Prostate Enlargement: 5 Q&As

Read on the see if you are at risk of Benign Prostatic Hyperplasia (BPH)

Saw Palmetto: source of a traditional medicine for prostatic enlargement. Miguel Vieira;; Creative Commons 2.0 License


The prostate gland is a part of the male reproductive system that sits just below the urinary bladder, and secretes a fluid that is a component of semen, and hence critical to male fertility. The term "hyperplasia" refers to an increase in the size of a tissue due to increase in the number of its cells.  It differs from "hypertrophy" in the sense that these cells do not increase in size but just in their numbers.

 Take a look at this picture to further help you understand the difference.

So as the name suggests, prostatic hyperplasia refers to an abnormal increase in the size of the prostate gland because of an increase in the number of its cells.  The term "benign" further implies that this increase does not come from a cancer of the prostate gland.


Typically, the prostate gland undergoes two main phases in its growth.  The first increase occurs when a boy reaches puberty leading to a doubling in its size.  The second phase typically occurs in the mid 20s and continues for the rest of a man's life.  Eventually as men age, the prostate becomes big enough so that the gland starts to press against the urethra (the tube that leads urine from the bladder to the outside). Here is a helpful picture. This finally leads to a narrowing of the urethra to the extent where it is hard for urine to flow out easily and patients will have trouble emptying out the bladder completely.

 This phenomenon is the crux of benign prostatic hyperplasia.  

The reasons behind this increase in prostate size are hormonal and include abnormal levels of testosterone, dihydrotestosterone, etc.


Symptoms of enlargement typically begin to affect men as they approach their 50s.

 The chances of having BPH increase as men age, and up to 90% of men over 80 are likely to have BPH.

The typical symptoms include:

  • Urinary retention in the bladder
  • Frequent urination at night requiring one to wake up at night, or nocturia
  • Weak urine stream
  • Problem starting urine stream, or hesitancy
  • Frequent urination 
  • Urinary incontinence
  • Painful urination


In addition to the symptoms above, various tests and clinical findings can help confirm a diagnosis of BPH.  These include:


The treatment of prostatic hyperplasia should proceed along a graded step-by-step manner.  

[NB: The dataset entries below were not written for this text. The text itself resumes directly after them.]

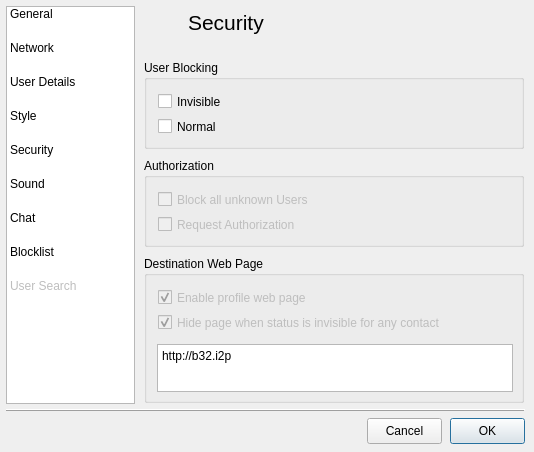
Before: the Qt Designer form src/gui/form_settingsgui.ui in vituperative/i2pchat, drawn with Qt 5.
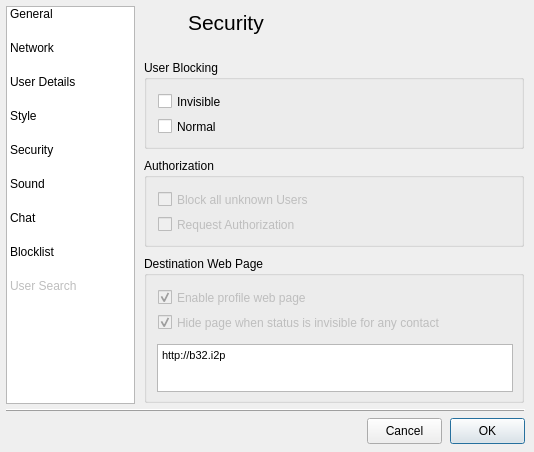
After: the same form once the commit is applied. The open tabs and pages were chosen to show the change. Icons and pictures are not drawn.

Commit message: settings -> b32 address presentation tweaks

What changed in the file:
```diff
--- a/src/gui/form_settingsgui.ui
+++ b/src/gui/form_settingsgui.ui
@@ -2157,9 +2157,20 @@
          <height>48</height>
         </rect>
        </property>
+       <property name="font">
+        <font>
+         <pointsize>8</pointsize>
+        </font>
+       </property>
        <property name="inputMethodHints">
         <set>Qt::ImhNone</set>
        </property>
+       <property name="verticalScrollBarPolicy">
+        <enum>Qt::ScrollBarAlwaysOff</enum>
+       </property>
+       <property name="lineWrapMode">
+        <enum>QPlainTextEdit::NoWrap</enum>
+       </property>
        <property name="readOnly">
         <bool>true</bool>
        </property>
```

  1. For mild symptoms, just lifestyle changes might be sufficient.  Something as simple as stopping fluid intake 4 hours before sleep time might help to reduce frequent nighttime awakening or nocturia.  
  1. Exercising the pelvic muscles and double voiding might help as well.
  2. Watch the medications that you take! Certain medications are known to worsen symptoms of prostatic enlargement. These include commonly available over-the-counter cough and cold remedies including decongestants and antihistaminics.  Remember that caffeine and alcohol could act as diuretics and therefore worsen symptoms of urinary frequency in people with prostatic enlargement.
  3. If the above don't work, medications might help.  Two of the most commonly prescribed class of medications for this include alpha blockers (eg. tamsulosin or Flomax, silodosin or Rapaflo) and 5-alpha reductase inhibitors (examples finasteride or Proscar.). Alpha-blockers help by relaxing the prostatic muscles and the bladder neck.  5-alpha reductase inhibitors act at a hormonal level and help in slowing down prostatic growth, or even shrink the gland to some extent.  Since their effect is hormonal, the benefit might not be apparent immediately and combination of these two classes of medications might help more than monotherapy with one medication alone
  4. The last resort for men who don't find relief with the above measures is surgery. Surgical options range from minimally invasive procedures like transurethral ablation and prostatic stent insertion, to more invasive procedures like TURP, or even an open prostatectomy where the gland is removed.

Continue Reading